ACTION ITEM: Search the entries for the word "only". Copy every line where it turns up.

.....

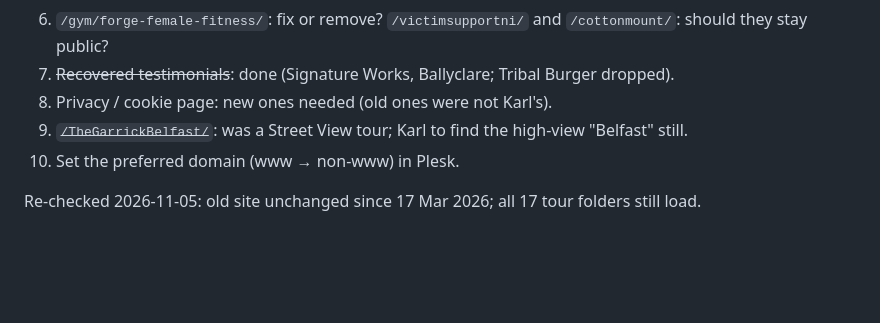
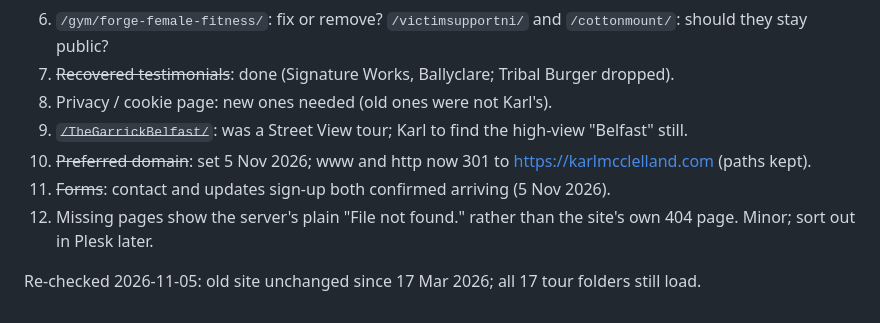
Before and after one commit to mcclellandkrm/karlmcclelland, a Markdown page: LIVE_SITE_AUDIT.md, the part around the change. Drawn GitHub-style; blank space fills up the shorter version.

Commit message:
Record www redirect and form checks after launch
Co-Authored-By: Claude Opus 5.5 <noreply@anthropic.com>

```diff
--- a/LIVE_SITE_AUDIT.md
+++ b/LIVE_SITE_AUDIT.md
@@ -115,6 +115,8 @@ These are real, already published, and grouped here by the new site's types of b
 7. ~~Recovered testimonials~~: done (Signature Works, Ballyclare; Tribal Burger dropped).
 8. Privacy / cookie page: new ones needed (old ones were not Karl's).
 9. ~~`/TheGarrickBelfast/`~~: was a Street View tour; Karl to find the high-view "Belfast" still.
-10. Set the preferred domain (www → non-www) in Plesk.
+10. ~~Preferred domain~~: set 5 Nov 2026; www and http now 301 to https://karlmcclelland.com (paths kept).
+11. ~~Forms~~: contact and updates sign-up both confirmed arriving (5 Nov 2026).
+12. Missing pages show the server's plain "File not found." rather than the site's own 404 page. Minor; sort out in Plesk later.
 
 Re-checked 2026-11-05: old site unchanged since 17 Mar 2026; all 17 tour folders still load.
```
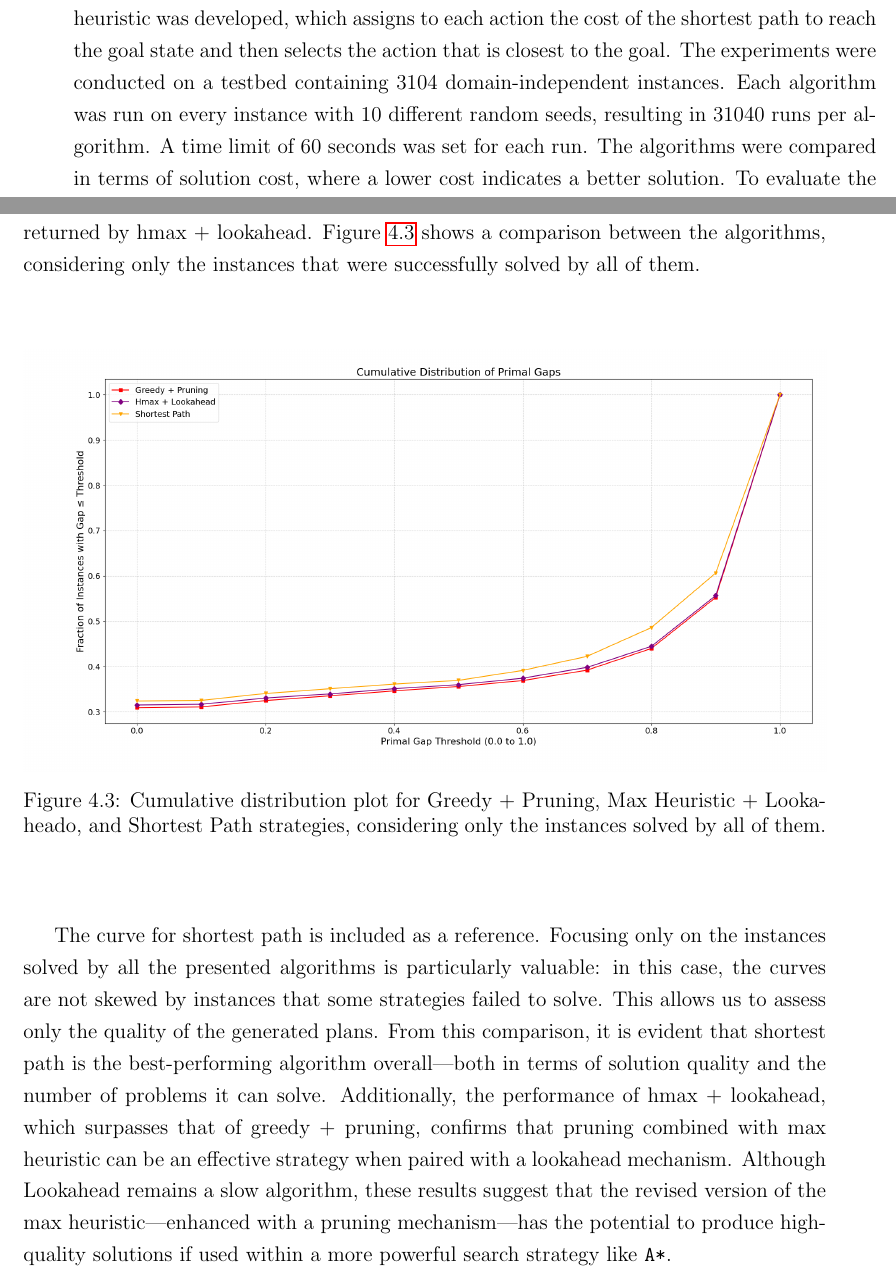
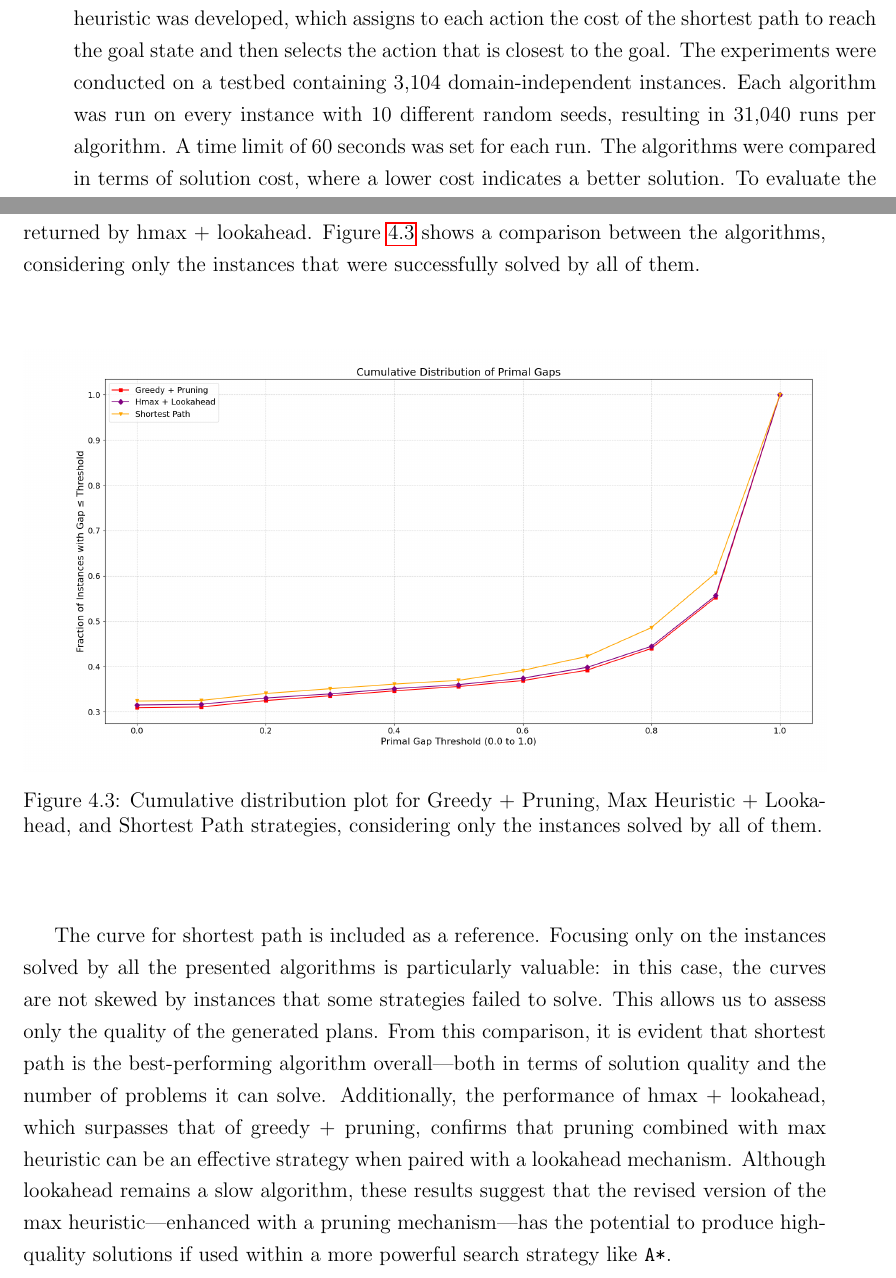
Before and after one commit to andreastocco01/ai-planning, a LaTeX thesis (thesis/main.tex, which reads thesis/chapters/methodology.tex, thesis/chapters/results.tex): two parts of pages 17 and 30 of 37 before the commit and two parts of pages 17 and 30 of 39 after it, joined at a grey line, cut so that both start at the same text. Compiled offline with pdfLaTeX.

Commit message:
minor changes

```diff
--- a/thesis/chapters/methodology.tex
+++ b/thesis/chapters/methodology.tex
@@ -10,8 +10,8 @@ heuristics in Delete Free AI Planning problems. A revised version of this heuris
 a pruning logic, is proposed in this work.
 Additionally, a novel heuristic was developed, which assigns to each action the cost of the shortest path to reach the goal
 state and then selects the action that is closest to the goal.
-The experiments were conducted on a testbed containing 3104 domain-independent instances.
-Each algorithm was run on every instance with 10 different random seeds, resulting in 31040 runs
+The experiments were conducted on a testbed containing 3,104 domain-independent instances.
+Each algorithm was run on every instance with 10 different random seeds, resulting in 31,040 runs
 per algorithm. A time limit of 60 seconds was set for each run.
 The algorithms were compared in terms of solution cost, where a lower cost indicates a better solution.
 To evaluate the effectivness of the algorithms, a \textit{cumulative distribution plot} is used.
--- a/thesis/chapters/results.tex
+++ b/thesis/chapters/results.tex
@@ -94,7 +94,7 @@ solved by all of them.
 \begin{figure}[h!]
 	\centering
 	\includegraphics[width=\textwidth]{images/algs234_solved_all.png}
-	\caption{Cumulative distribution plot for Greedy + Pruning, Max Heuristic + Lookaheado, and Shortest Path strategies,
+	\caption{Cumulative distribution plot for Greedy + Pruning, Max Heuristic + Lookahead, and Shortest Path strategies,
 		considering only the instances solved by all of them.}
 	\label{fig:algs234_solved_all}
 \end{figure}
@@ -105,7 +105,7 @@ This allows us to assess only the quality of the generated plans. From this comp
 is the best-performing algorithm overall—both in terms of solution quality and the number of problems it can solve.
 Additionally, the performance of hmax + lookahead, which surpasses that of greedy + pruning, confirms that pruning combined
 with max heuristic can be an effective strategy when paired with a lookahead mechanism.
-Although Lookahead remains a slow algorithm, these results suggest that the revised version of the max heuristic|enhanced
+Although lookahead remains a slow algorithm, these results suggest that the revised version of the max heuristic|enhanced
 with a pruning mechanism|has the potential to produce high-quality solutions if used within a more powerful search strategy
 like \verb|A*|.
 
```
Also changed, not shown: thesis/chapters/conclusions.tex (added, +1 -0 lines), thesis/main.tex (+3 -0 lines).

.....

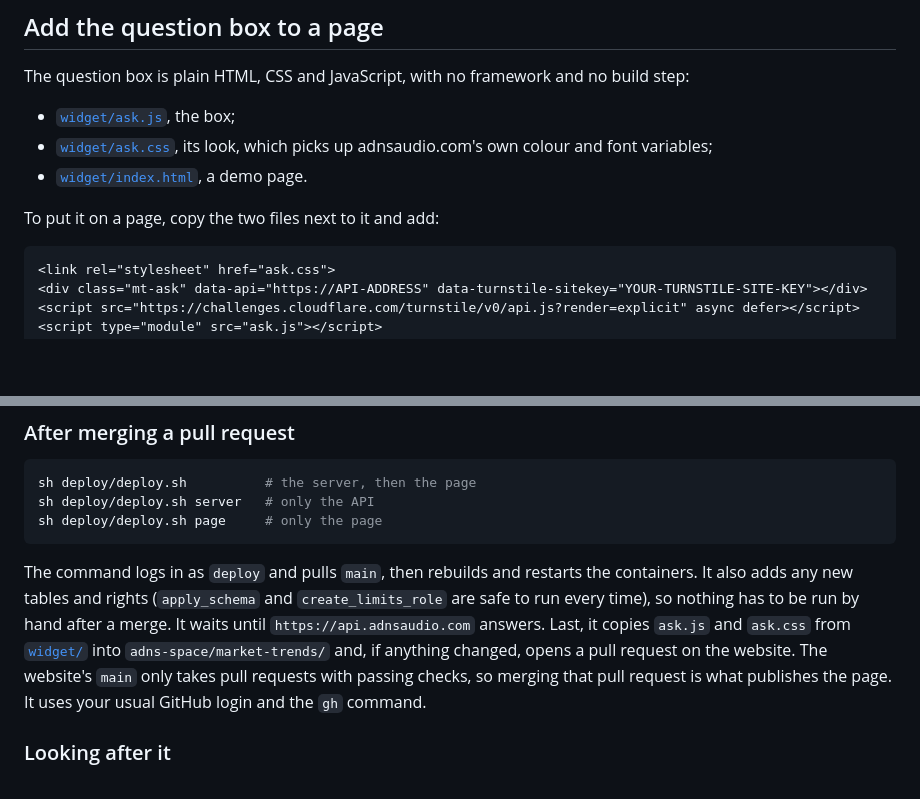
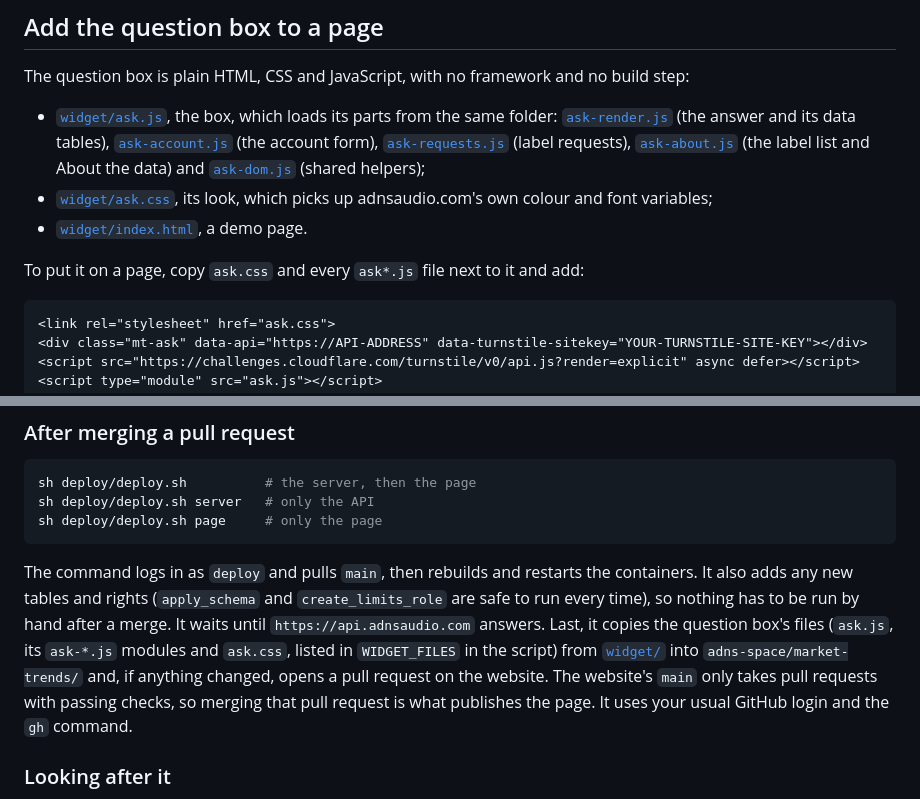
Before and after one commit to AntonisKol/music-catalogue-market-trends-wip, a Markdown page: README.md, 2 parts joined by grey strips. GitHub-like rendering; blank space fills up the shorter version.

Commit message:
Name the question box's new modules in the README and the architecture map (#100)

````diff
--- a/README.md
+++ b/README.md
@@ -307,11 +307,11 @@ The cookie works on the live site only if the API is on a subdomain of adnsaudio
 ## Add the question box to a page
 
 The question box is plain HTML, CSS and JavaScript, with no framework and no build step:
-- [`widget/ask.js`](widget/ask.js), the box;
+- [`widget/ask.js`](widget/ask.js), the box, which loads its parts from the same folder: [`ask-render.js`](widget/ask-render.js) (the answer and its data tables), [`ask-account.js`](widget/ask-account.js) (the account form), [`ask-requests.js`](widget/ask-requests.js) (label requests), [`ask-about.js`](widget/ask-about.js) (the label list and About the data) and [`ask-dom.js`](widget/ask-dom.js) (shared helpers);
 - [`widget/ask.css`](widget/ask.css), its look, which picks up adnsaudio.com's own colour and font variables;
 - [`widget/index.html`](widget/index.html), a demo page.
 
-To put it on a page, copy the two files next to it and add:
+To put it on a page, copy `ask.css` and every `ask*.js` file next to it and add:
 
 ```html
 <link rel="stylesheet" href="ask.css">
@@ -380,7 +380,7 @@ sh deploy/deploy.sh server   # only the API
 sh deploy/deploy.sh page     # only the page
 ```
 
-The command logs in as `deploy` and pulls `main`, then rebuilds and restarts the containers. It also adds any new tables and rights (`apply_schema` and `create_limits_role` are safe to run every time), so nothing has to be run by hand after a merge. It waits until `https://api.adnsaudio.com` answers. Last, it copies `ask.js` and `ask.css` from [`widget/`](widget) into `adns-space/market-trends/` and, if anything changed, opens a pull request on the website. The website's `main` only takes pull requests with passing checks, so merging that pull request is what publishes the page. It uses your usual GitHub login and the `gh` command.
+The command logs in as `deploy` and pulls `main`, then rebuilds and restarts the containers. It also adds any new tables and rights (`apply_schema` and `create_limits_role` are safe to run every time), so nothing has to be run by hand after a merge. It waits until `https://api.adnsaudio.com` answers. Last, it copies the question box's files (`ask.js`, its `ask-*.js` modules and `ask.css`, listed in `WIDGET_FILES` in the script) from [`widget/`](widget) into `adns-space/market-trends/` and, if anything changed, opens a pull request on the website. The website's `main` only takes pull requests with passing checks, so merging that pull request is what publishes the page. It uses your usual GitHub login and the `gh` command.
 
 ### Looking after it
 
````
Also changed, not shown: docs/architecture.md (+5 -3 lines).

.....

OUTPUT OF THE TASK:
 		considering only the instances solved by all of them.}
@@ -105,7 +105,7 @@ This allows us to assess only the quality of the generated plans. From this comp
@@ -307,11 +307,11 @@ The cookie works on the live site only if the API is on a subdomain of adnsaudio
@@ -380,7 +380,7 @@ sh deploy/deploy.sh server   # only the API
 sh deploy/deploy.sh page     # only the page
-The command logs in as `deploy` and pulls `main`, then rebuilds and restarts the containers. It also adds any new tables and rights (`apply_schema` and `create_limits_role` are safe to run every time), so nothing has to be run by hand after a merge. It waits until `https://api.adnsaudio.com` answers. Last, it copies `ask.js` and `ask.css` from [`widget/`](widget) into `adns-space/market-trends/` and, if anything changed, opens a pull request on the website. The website's `main` only takes pull requests with passing checks, so merging that pull request is what publishes the page. It uses your usual GitHub login and the `gh` command.
+The command logs in as `deploy` and pulls `main`, then rebuilds and restarts the containers. It also adds any new tables and rights (`apply_schema` and `create_limits_role` are safe to run every time), so nothing has to be run by hand after a merge. It waits until `https://api.adnsaudio.com` answers. Last, it copies the question box's files (`ask.js`, its `ask-*.js` modules and `ask.css`, listed in `WIDGET_FILES` in the script) from [`widget/`](widget) into `adns-space/market-trends/` and, if anything changed, opens a pull request on the website. The website's `main` only takes pull requests with passing checks, so merging that pull request is what publishes the page. It uses your usual GitHub login and the `gh` command.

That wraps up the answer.